As Percy Fawcett (Charlie Hunnam) departs for the jungle for what will be the last time, he and his son Jack (Tom Holland) lean out the window of their train car, waving at the people who wait just to catch a glimpse of the explorers. As they pass the gathered crowds, so too do they pass the sleeping form of Percys wife, Nina (Sienna Miller), and his other two children. It is as if he is dreaming them, as if time has begun to collapse as Fawcetts adventure comes to an endor a beginning.
To watch James Grays The Lost City of Z is to be caught in that dream with him. Movies are often cited as a form of escapism, but there are very few movies that are quite as transporting as this one, and it deserves to be in contention as one of the bestif not the bestmovies of the year. (Its streaming on Amazon Prime, and I would recommend seeing it on the largest screen possible.)
Admittedly, its not a particularly easy sell at almost two and a half hours long. Its not really a brisk movie, either, though as a proponent, I cant say that I ever felt weary of the movies runtime. Its also focused on such a specific story and era that anyone not in the mood for a period drama might overlook it. But all it takes is the films openingthe crackling of torches, the hum of Christopher Spelmans scoreand the spell is cast.
Its Ravels second suite of his score for the ballet Daphnis et Chlo that plays over Fawcetts final journey into the Amazon. Its a composition that is just as lush and verdant as the film and the jungle into which Fawcett is about to descend, and its place in the impressionist movement is also fitting for the way in which Gray makes movies. At the risk of sounding pedantic, Gray is a filmmaker whose visions are of the sort that Hollywood doesnt indulge anymore.
In 1925, British explorer Percy Fawcett embarked on an expedition to find the remains of a city that he had dubbed Z. The expedition was the culmination of Fawcetts research and previous forays into the Amazon, as well as his fervent belief in the existence of a city that would prove that the jungle could sustain complex civilization, and had done so before Europeans ever had. The last communication from the party was on May 29, 1925. Then they disappeared.
In the intervening years, numerous explorers have tried and failed to find what became of Fawcett, and its telling as to the power of the story that were still discussing it, now. Gray is keenly aware of the tendency to romanticize exploration, and what makes The Lost City of Z so remarkable is the way in which he corrects that notionnot by dispelling the perceived beauty in it, but by shedding that light upon every aspect of the story.
We see the toll that exploration takes, not just on the explorers themselves (though they are indeed gruesome) but on Fawcetts family.

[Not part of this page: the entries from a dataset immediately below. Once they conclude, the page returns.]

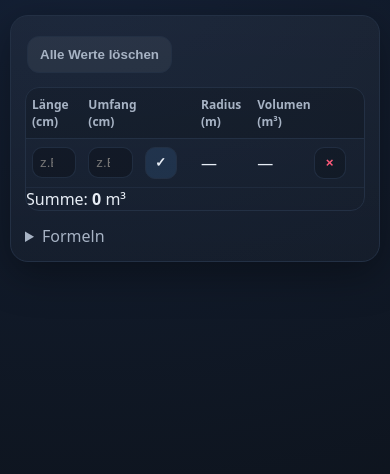
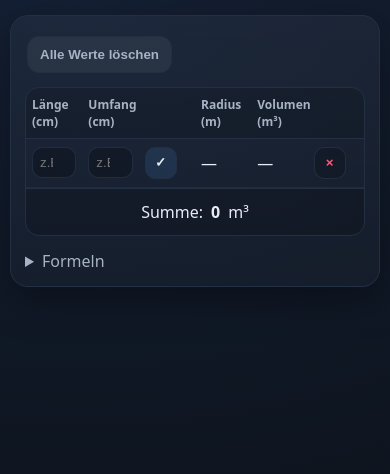
Before and after one commit to s31z/holz-rechner, a plain HTML site: page index.html in a window 390 px wide. Shown: the part 108-582 px from the top of the page. Drawn offline with Linux system fonts and the light colour scheme.

Commit message:
Add styling for sumBar component in style.css

```diff
--- a/style.css
+++ b/style.css
@@ -68,6 +68,16 @@ button.secondary{ color: var(--muted); }
   border-radius: 14px;
   border: 1px solid var(--line);
   -webkit-overflow-scrolling: touch; /* iOS momentum scroll */
+}
+
+.sumBar{
+  display:flex;
+  align-items:baseline;
+  justify-content:center;
+  gap: 10px;
+  padding: 14px 12px;
+  border-top: 1px solid var(--line);
+  background: rgba(0,0,0,.18);
 }
 
 table{
@@ -172,6 +182,11 @@ input[type="number"]:focus{ border-color: rgba(90,169,255,.8); }
     padding: 16px 10px 24px;
   }
 
+  .sumBar{
+    padding: 12px 10px;
+    gap: 8px;
+  }
+
   thead th{
     font-size: 12px;
   }
```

The minutiae of each expedition are treated with care, with all of it circling back to the political and cultural ramifications of what might be learned, and how those results might reflect upon Fawcetts reputation. His social standing, in turn, affects the lives of his wife and children, who already suffer a loss each time he goes into the jungle. But he cant help his obsession. Even as he recovers from what might have been a fatal injury after serving in the war, all he can think about is whether or not his wound will prevent him from venturing on another expedition.
And yet, despite all that, it is impossible not to understand Fawcetts obsession, or the impulse that drove so many other people, including an unrecognizable Robert Pattinson, to follow him into the unknown despite knowing the risks. Gray is a master of evoking feeling through film, which is the sort of thing that cant be said ofand sometimes simply isnt even attempted byevery movie. The score, for instance, is meant to evoke a mood rather than a moment; it isnt necessary for each moment to be spelled out as long as the feeling of it is clear.

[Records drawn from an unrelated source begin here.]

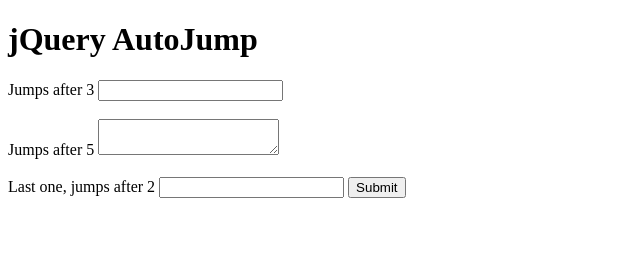
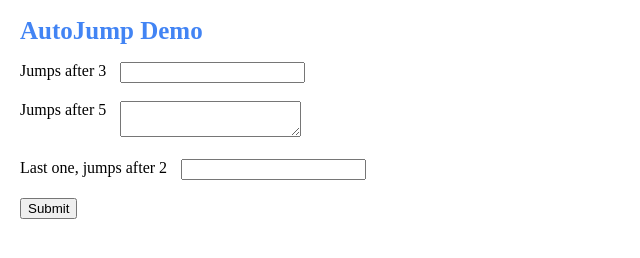
Before and after one commit to josem/jquery.autojump, a website: page demo/index.html in a window 1280 px wide. Shown: the whole page, without its empty margins (0-640 px from the left). Drawn offline with nearby package versions, Linux system fonts and the light colour scheme.

Commit message:
Updated demo with basic style

```diff
--- a/demo/index.html
+++ b/demo/index.html
@@ -4,9 +4,26 @@
 		<title>jQuery AutoJump</title>
 		<script src="http://ajax.googleapis.com/ajax/libs/jquery/2.0.0/jquery.min.js"></script>
 		<script src="../src/jquery.autojump.js"></script>
+
+    <!-- You can ignore this section -->
+    <style type="text/css">
+      body {
+        margin-left: 20px;
+      }
+
+      h1 {
+        font-size: 25px;
+        color: #4284F4;
+      }
+
+      label {
+        vertical-align: top;
+        margin-right: 10px;
+      }
+    </style>
 	</head>
 	<body>
-    <h1>jQuery AutoJump</h1>
+    <h1>AutoJump Demo</h1>
 
     <form action="#" method="post">
       <label for="field1">Jumps after 3</label>
@@ -21,6 +38,8 @@
 
       <label for="field3">Last one, jumps after 2</label>
       <input type="text" name="field3" id="field3" data-autojump="2"/>
+      <br>
+      <br>
 
       <input type="submit" value="Submit">
     </form>
```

Then, and most incredibly, there are the dream sequences that pass in and out of the film. By the end, the effect of these visions is comparable to the strange beauty of 2001: A Space Odyssey. Arguably, Fawcett hasnt really traveled any more or less than Keir Dulleas Dr. Bowman. No, The Lost City of Z isnt about the creation of man, but the sense of wonderment in discovery, despite all the dangers that come with it, is cut from the same cloth. Fawcett sees the jungle even as he hunkers down in the trenches during wartime; then he passes his family by as he returns to the jungle, a reminder of just how much of their lives he has missed, and how much more time he will lose with them. But he doesnt turn back.
The Lost City of Z is the kind of movie that would feel like a miracle no matter when it was released. Its rich without being excessive, beautiful without glossing over the horrors that often befell explorers, and straightforward in picking apart the colonialist and racist beliefs of the time and the characters where it could just as easily have left them implied or ignored them completely. But words ultimately dont do the film justice. Its more than the sum of its technical triumphs: its a dream, and well worth seeking out before the year is over.